AIM OF THE EXERCISE: Every picture is to be removed, and all the data is to be copied exactly.

AVAILABLE DATA START

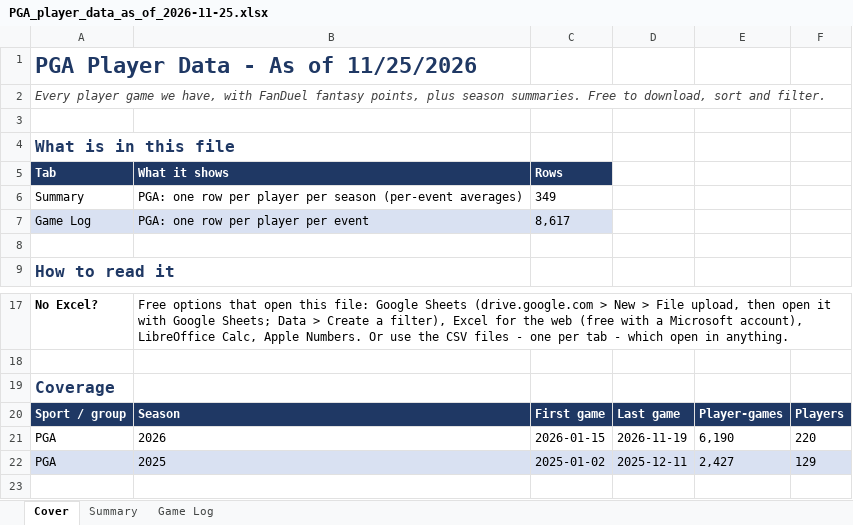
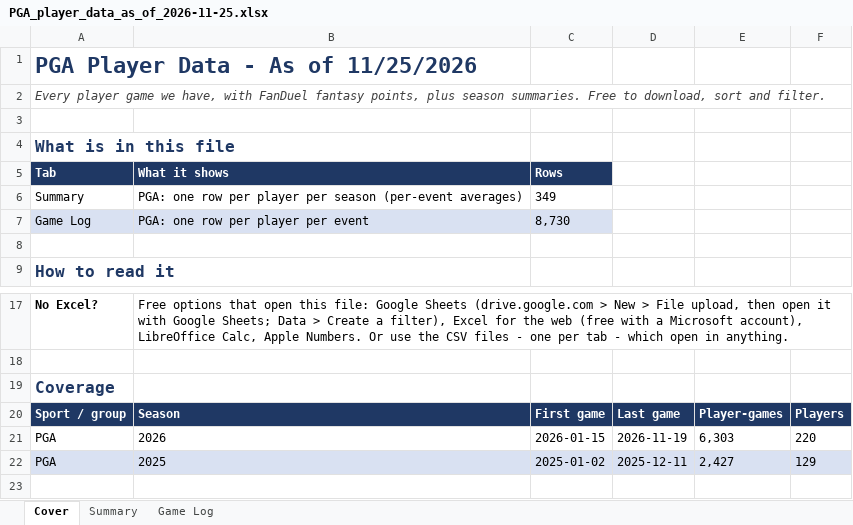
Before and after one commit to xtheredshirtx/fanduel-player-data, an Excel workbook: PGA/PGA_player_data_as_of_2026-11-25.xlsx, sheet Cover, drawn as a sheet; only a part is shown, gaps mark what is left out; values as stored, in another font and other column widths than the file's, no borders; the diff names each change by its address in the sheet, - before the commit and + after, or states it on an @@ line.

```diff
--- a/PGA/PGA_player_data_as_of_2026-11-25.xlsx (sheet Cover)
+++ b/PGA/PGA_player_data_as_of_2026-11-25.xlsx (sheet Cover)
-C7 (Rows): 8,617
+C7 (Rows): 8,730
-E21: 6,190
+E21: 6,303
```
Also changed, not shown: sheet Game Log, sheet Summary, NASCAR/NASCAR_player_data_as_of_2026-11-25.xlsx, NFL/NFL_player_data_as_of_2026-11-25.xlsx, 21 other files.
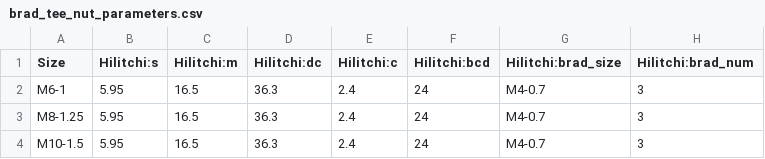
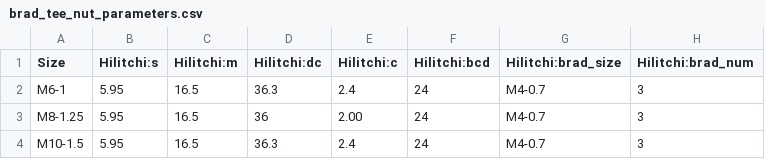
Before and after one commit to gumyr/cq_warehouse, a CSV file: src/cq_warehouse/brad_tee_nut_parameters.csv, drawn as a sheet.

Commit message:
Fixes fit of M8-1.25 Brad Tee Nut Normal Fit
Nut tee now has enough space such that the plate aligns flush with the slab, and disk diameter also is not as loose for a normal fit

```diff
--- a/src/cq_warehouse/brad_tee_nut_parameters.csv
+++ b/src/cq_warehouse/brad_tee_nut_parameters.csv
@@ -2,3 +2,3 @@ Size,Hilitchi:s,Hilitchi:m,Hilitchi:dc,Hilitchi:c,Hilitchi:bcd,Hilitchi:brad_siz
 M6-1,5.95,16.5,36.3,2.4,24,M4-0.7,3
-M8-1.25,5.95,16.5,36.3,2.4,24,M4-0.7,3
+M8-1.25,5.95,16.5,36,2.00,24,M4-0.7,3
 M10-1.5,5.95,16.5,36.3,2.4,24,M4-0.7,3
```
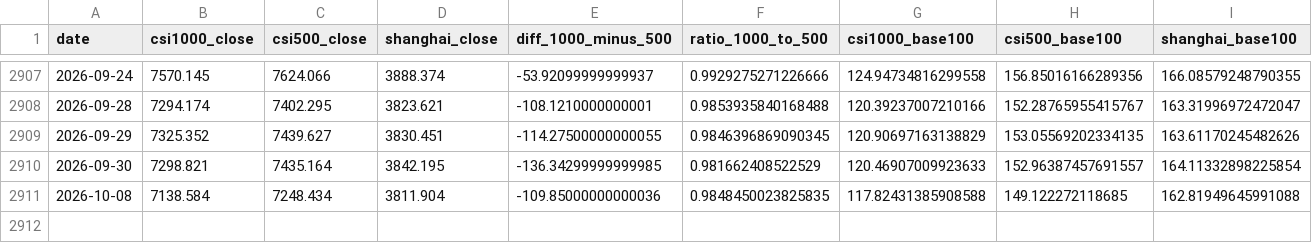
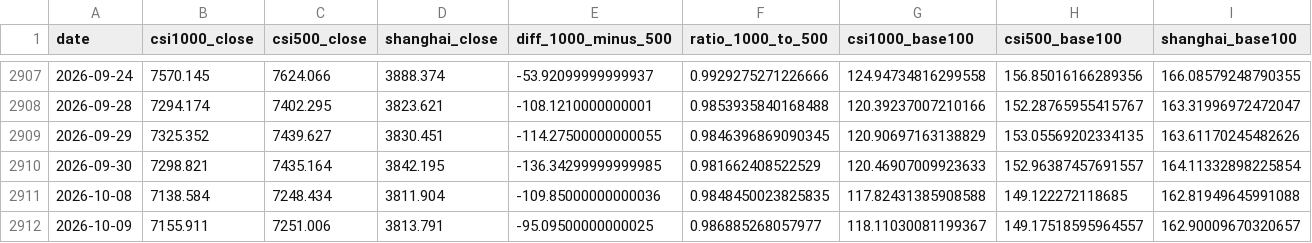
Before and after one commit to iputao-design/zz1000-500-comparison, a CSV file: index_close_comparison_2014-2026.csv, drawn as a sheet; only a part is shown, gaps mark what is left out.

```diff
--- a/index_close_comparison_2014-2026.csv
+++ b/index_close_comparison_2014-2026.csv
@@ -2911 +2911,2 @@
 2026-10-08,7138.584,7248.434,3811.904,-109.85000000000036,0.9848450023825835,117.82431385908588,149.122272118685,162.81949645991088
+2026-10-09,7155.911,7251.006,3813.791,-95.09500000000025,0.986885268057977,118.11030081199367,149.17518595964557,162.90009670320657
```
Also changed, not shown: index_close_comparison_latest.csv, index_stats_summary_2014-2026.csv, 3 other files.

AVAILABLE DATA END

COMPLETED EXERCISE:
Before and after one commit to xtheredshirtx/fanduel-player-data, an Excel workbook: PGA/PGA_player_data_as_of_2026-11-25.xlsx, sheet Cover, drawn as a sheet; only a part is shown, gaps mark what is left out; values as stored, in another font and other column widths than the file's, no borders; the diff names each change by its address in the sheet, - before the commit and + after, or states it on an @@ line.

```diff
--- a/PGA/PGA_player_data_as_of_2026-11-25.xlsx (sheet Cover)
+++ b/PGA/PGA_player_data_as_of_2026-11-25.xlsx (sheet Cover)
-C7 (Rows): 8,617
+C7 (Rows): 8,730
-E21: 6,190
+E21: 6,303
```
Also changed, not shown: sheet Game Log, sheet Summary, NASCAR/NASCAR_player_data_as_of_2026-11-25.xlsx, NFL/NFL_player_data_as_of_2026-11-25.xlsx, 21 other files.
Before and after one commit to gumyr/cq_warehouse, a CSV file: src/cq_warehouse/brad_tee_nut_parameters.csv, drawn as a sheet.

Commit message:
Fixes fit of M8-1.25 Brad Tee Nut Normal Fit
Nut tee now has enough space such that the plate aligns flush with the slab, and disk diameter also is not as loose for a normal fit

```diff
--- a/src/cq_warehouse/brad_tee_nut_parameters.csv
+++ b/src/cq_warehouse/brad_tee_nut_parameters.csv
@@ -2,3 +2,3 @@ Size,Hilitchi:s,Hilitchi:m,Hilitchi:dc,Hilitchi:c,Hilitchi:bcd,Hilitchi:brad_siz
 M6-1,5.95,16.5,36.3,2.4,24,M4-0.7,3
-M8-1.25,5.95,16.5,36.3,2.4,24,M4-0.7,3
+M8-1.25,5.95,16.5,36,2.00,24,M4-0.7,3
 M10-1.5,5.95,16.5,36.3,2.4,24,M4-0.7,3
```
Before and after one commit to iputao-design/zz1000-500-comparison, a CSV file: index_close_comparison_2014-2026.csv, drawn as a sheet; only a part is shown, gaps mark what is left out.

```diff
--- a/index_close_comparison_2014-2026.csv
+++ b/index_close_comparison_2014-2026.csv
@@ -2911 +2911,2 @@
 2026-10-08,7138.584,7248.434,3811.904,-109.85000000000036,0.9848450023825835,117.82431385908588,149.122272118685,162.81949645991088
+2026-10-09,7155.911,7251.006,3813.791,-95.09500000000025,0.986885268057977,118.11030081199367,149.17518595964557,162.90009670320657
```
Also changed, not shown: index_close_comparison_latest.csv, index_stats_summary_2014-2026.csv, 3 other files.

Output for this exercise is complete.